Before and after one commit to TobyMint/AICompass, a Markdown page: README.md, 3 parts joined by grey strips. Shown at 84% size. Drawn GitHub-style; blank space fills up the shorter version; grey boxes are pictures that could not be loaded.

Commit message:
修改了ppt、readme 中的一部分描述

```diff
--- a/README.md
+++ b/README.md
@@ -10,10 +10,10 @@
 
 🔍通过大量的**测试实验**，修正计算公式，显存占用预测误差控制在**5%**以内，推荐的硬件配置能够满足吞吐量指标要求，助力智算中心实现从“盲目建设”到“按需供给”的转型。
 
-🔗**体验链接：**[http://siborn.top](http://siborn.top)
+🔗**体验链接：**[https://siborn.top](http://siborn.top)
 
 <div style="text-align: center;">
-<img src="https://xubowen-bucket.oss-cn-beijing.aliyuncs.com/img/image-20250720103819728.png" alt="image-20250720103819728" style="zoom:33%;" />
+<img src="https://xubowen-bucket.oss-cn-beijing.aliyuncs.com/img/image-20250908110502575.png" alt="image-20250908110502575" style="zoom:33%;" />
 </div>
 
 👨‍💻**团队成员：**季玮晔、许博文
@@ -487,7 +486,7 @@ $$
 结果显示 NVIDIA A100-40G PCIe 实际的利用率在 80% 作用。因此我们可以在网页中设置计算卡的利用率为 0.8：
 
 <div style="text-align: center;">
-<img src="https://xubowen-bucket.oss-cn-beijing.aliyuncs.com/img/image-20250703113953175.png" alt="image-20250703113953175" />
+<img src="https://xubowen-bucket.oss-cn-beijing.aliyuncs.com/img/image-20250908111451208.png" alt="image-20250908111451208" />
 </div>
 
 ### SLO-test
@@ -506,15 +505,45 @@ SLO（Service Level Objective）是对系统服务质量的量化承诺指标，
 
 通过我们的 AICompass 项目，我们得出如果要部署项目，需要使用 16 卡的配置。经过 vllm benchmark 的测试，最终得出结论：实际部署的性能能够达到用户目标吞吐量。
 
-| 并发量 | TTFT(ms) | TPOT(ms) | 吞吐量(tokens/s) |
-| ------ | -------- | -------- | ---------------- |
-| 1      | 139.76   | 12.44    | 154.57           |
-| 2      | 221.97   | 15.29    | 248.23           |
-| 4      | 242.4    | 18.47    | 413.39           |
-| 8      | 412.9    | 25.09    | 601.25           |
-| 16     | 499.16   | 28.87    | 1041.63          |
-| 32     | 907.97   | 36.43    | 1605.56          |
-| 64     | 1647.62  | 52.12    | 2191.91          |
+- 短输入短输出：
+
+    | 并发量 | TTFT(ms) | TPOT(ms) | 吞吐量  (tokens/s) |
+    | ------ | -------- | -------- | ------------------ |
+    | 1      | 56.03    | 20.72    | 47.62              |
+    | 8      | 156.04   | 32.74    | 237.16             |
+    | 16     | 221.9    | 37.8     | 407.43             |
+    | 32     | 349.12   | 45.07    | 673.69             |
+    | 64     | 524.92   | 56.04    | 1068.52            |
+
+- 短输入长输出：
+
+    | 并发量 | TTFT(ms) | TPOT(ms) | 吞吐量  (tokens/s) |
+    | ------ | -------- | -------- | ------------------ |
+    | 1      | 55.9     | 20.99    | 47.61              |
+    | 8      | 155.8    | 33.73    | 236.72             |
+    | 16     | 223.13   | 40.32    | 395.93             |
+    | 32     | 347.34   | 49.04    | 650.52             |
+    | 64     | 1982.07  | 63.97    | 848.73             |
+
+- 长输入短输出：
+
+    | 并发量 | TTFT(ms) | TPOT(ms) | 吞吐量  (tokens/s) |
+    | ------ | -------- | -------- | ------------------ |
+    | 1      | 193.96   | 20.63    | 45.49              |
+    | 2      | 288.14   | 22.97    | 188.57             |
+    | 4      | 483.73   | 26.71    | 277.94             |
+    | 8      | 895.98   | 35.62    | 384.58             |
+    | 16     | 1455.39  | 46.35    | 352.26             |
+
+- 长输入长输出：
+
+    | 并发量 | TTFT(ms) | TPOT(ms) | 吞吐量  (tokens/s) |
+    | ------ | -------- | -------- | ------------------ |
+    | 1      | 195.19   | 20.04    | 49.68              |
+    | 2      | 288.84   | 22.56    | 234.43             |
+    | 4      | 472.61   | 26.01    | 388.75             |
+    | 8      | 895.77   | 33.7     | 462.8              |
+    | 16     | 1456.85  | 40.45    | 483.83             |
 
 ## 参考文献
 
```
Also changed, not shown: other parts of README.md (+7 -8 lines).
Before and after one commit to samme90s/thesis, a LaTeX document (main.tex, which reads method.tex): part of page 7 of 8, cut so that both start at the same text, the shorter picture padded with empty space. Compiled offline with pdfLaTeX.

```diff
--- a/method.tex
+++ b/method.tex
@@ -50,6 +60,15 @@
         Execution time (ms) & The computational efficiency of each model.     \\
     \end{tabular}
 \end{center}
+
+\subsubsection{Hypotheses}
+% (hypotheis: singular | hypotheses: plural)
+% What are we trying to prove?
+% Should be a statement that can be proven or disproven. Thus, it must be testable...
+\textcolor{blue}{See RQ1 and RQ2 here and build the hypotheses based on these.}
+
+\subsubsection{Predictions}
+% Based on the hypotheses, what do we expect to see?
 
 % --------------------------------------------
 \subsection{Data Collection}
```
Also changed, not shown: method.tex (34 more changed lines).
***
▶ _ABOUT THIS TASK_
Copy the material above, keeping every line exactly as it stands.

▶ _SOLUTION TO THIS EXERCISE_
Before and after one commit to TobyMint/AICompass, a Markdown page: README.md, 3 parts joined by grey strips. Shown at 84% size. Drawn GitHub-style; blank space fills up the shorter version; grey boxes are pictures that could not be loaded.

Commit message:
修改了ppt、readme 中的一部分描述

```diff
--- a/README.md
+++ b/README.md
@@ -10,10 +10,10 @@
 
 🔍通过大量的**测试实验**，修正计算公式，显存占用预测误差控制在**5%**以内，推荐的硬件配置能够满足吞吐量指标要求，助力智算中心实现从“盲目建设”到“按需供给”的转型。
 
-🔗**体验链接：**[http://siborn.top](http://siborn.top)
+🔗**体验链接：**[https://siborn.top](http://siborn.top)
 
 <div style="text-align: center;">
-<img src="https://xubowen-bucket.oss-cn-beijing.aliyuncs.com/img/image-20250720103819728.png" alt="image-20250720103819728" style="zoom:33%;" />
+<img src="https://xubowen-bucket.oss-cn-beijing.aliyuncs.com/img/image-20250908110502575.png" alt="image-20250908110502575" style="zoom:33%;" />
 </div>
 
 👨‍💻**团队成员：**季玮晔、许博文
@@ -487,7 +486,7 @@ $$
 结果显示 NVIDIA A100-40G PCIe 实际的利用率在 80% 作用。因此我们可以在网页中设置计算卡的利用率为 0.8：
 
 <div style="text-align: center;">
-<img src="https://xubowen-bucket.oss-cn-beijing.aliyuncs.com/img/image-20250703113953175.png" alt="image-20250703113953175" />
+<img src="https://xubowen-bucket.oss-cn-beijing.aliyuncs.com/img/image-20250908111451208.png" alt="image-20250908111451208" />
 </div>
 
 ### SLO-test
@@ -506,15 +505,45 @@ SLO（Service Level Objective）是对系统服务质量的量化承诺指标，
 
 通过我们的 AICompass 项目，我们得出如果要部署项目，需要使用 16 卡的配置。经过 vllm benchmark 的测试，最终得出结论：实际部署的性能能够达到用户目标吞吐量。
 
-| 并发量 | TTFT(ms) | TPOT(ms) | 吞吐量(tokens/s) |
-| ------ | -------- | -------- | ---------------- |
-| 1      | 139.76   | 12.44    | 154.57           |
-| 2      | 221.97   | 15.29    | 248.23           |
-| 4      | 242.4    | 18.47    | 413.39           |
-| 8      | 412.9    | 25.09    | 601.25           |
-| 16     | 499.16   | 28.87    | 1041.63          |
-| 32     | 907.97   | 36.43    | 1605.56          |
-| 64     | 1647.62  | 52.12    | 2191.91          |
+- 短输入短输出：
+
+    | 并发量 | TTFT(ms) | TPOT(ms) | 吞吐量  (tokens/s) |
+    | ------ | -------- | -------- | ------------------ |
+    | 1      | 56.03    | 20.72    | 47.62              |
+    | 8      | 156.04   | 32.74    | 237.16             |
+    | 16     | 221.9    | 37.8     | 407.43             |
+    | 32     | 349.12   | 45.07    | 673.69             |
+    | 64     | 524.92   | 56.04    | 1068.52            |
+
+- 短输入长输出：
+
+    | 并发量 | TTFT(ms) | TPOT(ms) | 吞吐量  (tokens/s) |
+    | ------ | -------- | -------- | ------------------ |
+    | 1      | 55.9     | 20.99    | 47.61              |
+    | 8      | 155.8    | 33.73    | 236.72             |
+    | 16     | 223.13   | 40.32    | 395.93             |
+    | 32     | 347.34   | 49.04    | 650.52             |
+    | 64     | 1982.07  | 63.97    | 848.73             |
+
+- 长输入短输出：
+
+    | 并发量 | TTFT(ms) | TPOT(ms) | 吞吐量  (tokens/s) |
+    | ------ | -------- | -------- | ------------------ |
+    | 1      | 193.96   | 20.63    | 45.49              |
+    | 2      | 288.14   | 22.97    | 188.57             |
+    | 4      | 483.73   | 26.71    | 277.94             |
+    | 8      | 895.98   | 35.62    | 384.58             |
+    | 16     | 1455.39  | 46.35    | 352.26             |
+
+- 长输入长输出：
+
+    | 并发量 | TTFT(ms) | TPOT(ms) | 吞吐量  (tokens/s) |
+    | ------ | -------- | -------- | ------------------ |
+    | 1      | 195.19   | 20.04    | 49.68              |
+    | 2      | 288.84   | 22.56    | 234.43             |
+    | 4      | 472.61   | 26.01    | 388.75             |
+    | 8      | 895.77   | 33.7     | 462.8              |
+    | 16     | 1456.85  | 40.45    | 483.83             |
 
 ## 参考文献
 
```
Also changed, not shown: other parts of README.md (+7 -8 lines).
Before and after one commit to samme90s/thesis, a LaTeX document (main.tex, which reads method.tex): part of page 7 of 8, cut so that both start at the same text, the shorter picture padded with empty space. Compiled offline with pdfLaTeX.

```diff
--- a/method.tex
+++ b/method.tex
@@ -50,6 +60,15 @@
         Execution time (ms) & The computational efficiency of each model.     \\
     \end{tabular}
 \end{center}
+
+\subsubsection{Hypotheses}
+% (hypotheis: singular | hypotheses: plural)
+% What are we trying to prove?
+% Should be a statement that can be proven or disproven. Thus, it must be testable...
+\textcolor{blue}{See RQ1 and RQ2 here and build the hypotheses based on these.}
+
+\subsubsection{Predictions}
+% Based on the hypotheses, what do we expect to see?
 
 % --------------------------------------------
 \subsection{Data Collection}
```
Also changed, not shown: method.tex (34 more changed lines).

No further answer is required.